For those not in the know, Winnipeg has just acquired a team that failed in the States, and a group in 'Peg put a deal together to buy them. I know it might seem unimportant, but having a regular event to go to can do a lot to make a place feel like home, even if it is only temporary. It has certainly worked for me - I feel like I have a stake in my local environment now, and the other good thing is that hockey is marketed as a family sport from the babe-in-arms all the way upto the octogenarian grandparents, so it's not like soccer can be over here where Dads/Husbands/Partners go off to the footy on a Saturday afternoon, leaving the rest of the family behind to cope.

Please, for me, if you DO end up in Canada, go to at least ONE pro-hockey game, and then come and tell me how much fun it was. Teams in the UK do well to get 3000-4000 at a game in the country's highest league. I DREAM of going to an NHL game one day.

Okay, you can go back to the serious stuff about housing, cost of living, schools and safety of neighbourhoods and the like!!!

Ah, I got so excited at your OP, I didn't see others had mentioned hockey. Makes me feel less shallow now!!

Goodynuff Sat 17-Sep-11 17:04:08

there is nothing, I repeat, NOTHING, shallow about our national religion sport grin

Oh, Goodynuff, now that I have seen the light I know that but you know what some people think about sport. E.g. My dad thinks ALL SPORT is a ridiculous waste of time and is horrified at the amount of money that could be made if spectators were at work instead of watching their team.

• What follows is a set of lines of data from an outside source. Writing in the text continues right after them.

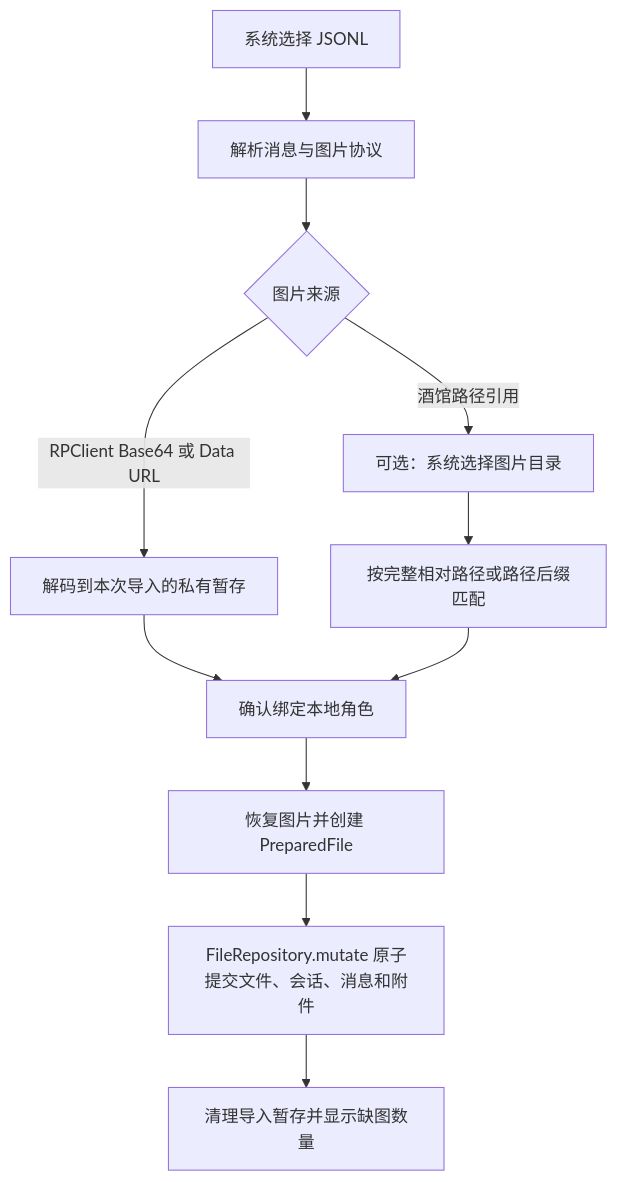
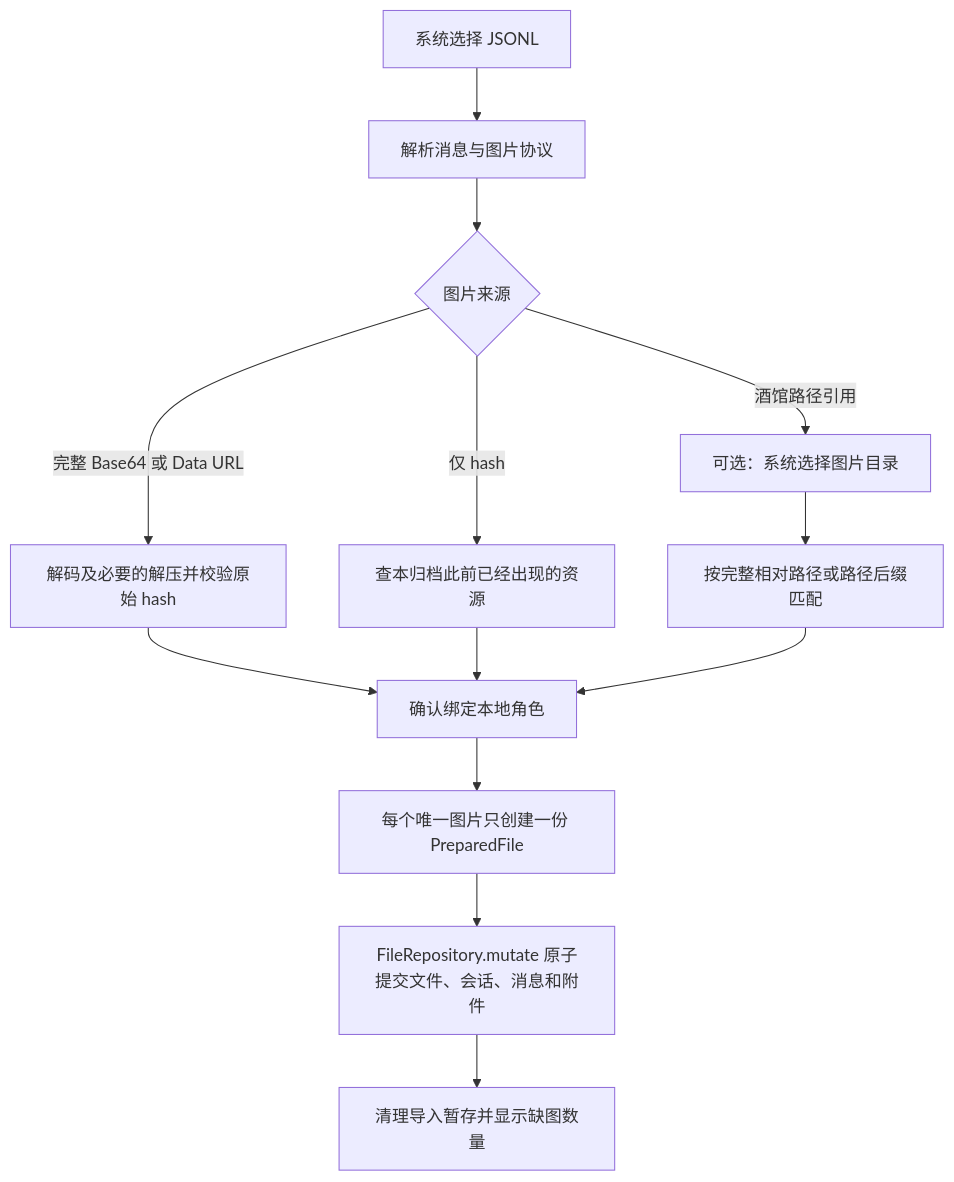
Before and after one commit to ChaoEcho/RPClient: the third of 3 diagrams in doc/图片发送功能实现与维护指南.md, drawn with Mermaid. The commit also changed other lines of this file and 10 other files, not shown here.

First line of the commit message:
feat: 优化聊天图片归档压缩与 hash 去重

````diff
--- a/doc/图片发送功能实现与维护指南.md
+++ b/doc/图片发送功能实现与维护指南.md
@@ -498,13 +518,15 @@
 ```mermaid
 flowchart TD
     A[系统选择 JSONL] --> B[解析消息与图片协议]
     B --> C{图片来源}
-    C -->|RPClient Base64 或 Data URL| D[解码到本次导入的私有暂存]
+    C -->|完整 Base64 或 Data URL| D[解码及必要的解压并校验原始 hash]
+    C -->|仅 hash| K[查本归档此前已经出现的资源]
     C -->|酒馆路径引用| E[可选：系统选择图片目录]
     E --> F[按完整相对路径或路径后缀匹配]
     D --> G[确认绑定本地角色]
+    K --> G
     F --> G
-    G --> H[恢复图片并创建 PreparedFile]
+    G --> H[每个唯一图片只创建一份 PreparedFile]
     H --> I[FileRepository.mutate 原子提交文件、会话、消息和附件]
     I --> J[清理导入暂存并显示缺图数量]
 ```
````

I REALLY don't get it myself!!!

madwomanintheattic Mon 19-Sep-11 19:24:30

if your dh is on a TWP, then you are probably able to get a spousal work permit on entry. (there are few low skilled jobs where this isn;t the case, but am pretty certain you will be fine)

am lolling at the winnipeg critiques though. grin

i spent a while in a gondola on a ski slope last year with a chap and his wife who was over interviewing for a position with u of w - it wasn't you, was it???? grin

re driving, in AB you just swop your driving license, no test, so it's province specific - better check re MB.

you'll have a blast!

be aware though, um, rather than universities being hotbeds of political activism and the brave new world, dh might find it a bit... conservative with a small c... that was the major concern of gondola-man after his three day interview and visit package, anyway...

StewieGriffinsMom Mon 19-Sep-11 19:34:48

Message withdrawn at poster's request.

madwomanintheattic Mon 19-Sep-11 19:39:02

<lived on the prairies for 5 years emoticon>
<still getting over it>

<waves boston creme at sgm>

and there are bazillions of mners in canada. it's a very strange thing.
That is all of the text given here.